Former U.S. representative John Delaney (D-Md.) rejected claims Friday that campaign staffers asked him to drop out of the 2020 presidential race.


Former U.S. representative John Delaney (D-Md.) rejected claims Friday that campaign staffers asked him to drop out of the 2020 presidential race.

“No one on my team asked me to drop out of the race and I have no plans to drop out of the race. In addition, anyone who spent any time actually reading the FEC reports would see clearly that we did not spend $19 million on the campaign – we spent $9 million since we launched by Presidential campaign,” Delaney said in a statement.

Delaney’s comments come after Axios reported on Friday that senior staffers asked the 56-year-old to drop out of the Democratic contest by mid-August.

“I think a lot of people who did leave thought, ‘You gotta eat. You need a paycheck.’ So that was a big part of it,” said a former staffer quoted in Axios.

Delaney was the first to enter the race for the 2020 Democratic presidential nomination, announcing his candidacy 721 days ago in 2017. Having visited each one of Iowa’s 99 counties by now, Delaney started running television ads in the state as early as February of last year during the Super Bowl.

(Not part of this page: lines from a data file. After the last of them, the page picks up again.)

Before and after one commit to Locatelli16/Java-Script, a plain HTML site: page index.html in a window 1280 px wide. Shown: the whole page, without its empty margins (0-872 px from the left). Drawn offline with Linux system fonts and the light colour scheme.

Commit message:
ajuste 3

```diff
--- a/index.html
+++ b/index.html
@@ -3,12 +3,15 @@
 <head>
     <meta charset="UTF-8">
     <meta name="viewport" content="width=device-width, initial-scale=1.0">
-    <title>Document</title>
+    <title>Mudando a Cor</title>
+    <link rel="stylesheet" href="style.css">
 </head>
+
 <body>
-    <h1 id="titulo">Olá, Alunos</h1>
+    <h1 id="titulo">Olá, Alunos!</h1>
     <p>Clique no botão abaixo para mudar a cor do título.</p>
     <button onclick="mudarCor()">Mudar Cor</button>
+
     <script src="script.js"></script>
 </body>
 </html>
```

Friday’s report provoked the hashtag “DropOutDelaney” to begin trending on Twitter, with rival 2020 candidate and former U.S. senator Mike Gravel (D-AK.) leading the online movement.

“Can we ratio him out of the debates? … Get it trending: #DropOutDelaney,” Gravel tweeted.

Gravel, 89, failed to qualify for either the first or second sets of Democratic debates.

Since launching his presidential bid nearly two and a half years ago, Delaney has campaigned on a platform of bipartisanship while pushing back on the farther left direction that many Democrats in the race appear to be taking the party.

At the California Democratic Convention last month, which drew several prominent 2020 Democrats, Delaney was booed for criticizing Democrats’ new signature proposal, “Medicare for All.”

“Medicare for All may sound good, but it’s actually not good policy, nor is it good politics,” Delaney told the un-receptive audience.

Delaney tried to recover, repeatedly saying “we should have universal health care” to a noisy audience alienated by the Maryland Democrat’s criticism of what appears to be the Democratic Party’s new favorite policy item. Once the audience calmed down, Delaney finished his thought, refusing to back down from his platform.

“We should have universal health care, but it shouldn’t be the kind of health care that kicks 150 million Americans off their health care,” Delaney asserted. “That’s not smart policy.”

Throughout the entire campaign, Delaney has struggled to garner significant support among Democrats despite qualifying for the first two rounds of debates to bring the candidate into being a top-tier contender.

According to Real Clear Politics’ latest aggregate of polls, Delaney holds an average of 0.6 percent support among Democrats, tied with New York City Mayor Bill de Blasio, former secretary of Housing and Urban Development Julian Castro, and U.S. Sen. Kirsten Gillibrand (D-N.Y.).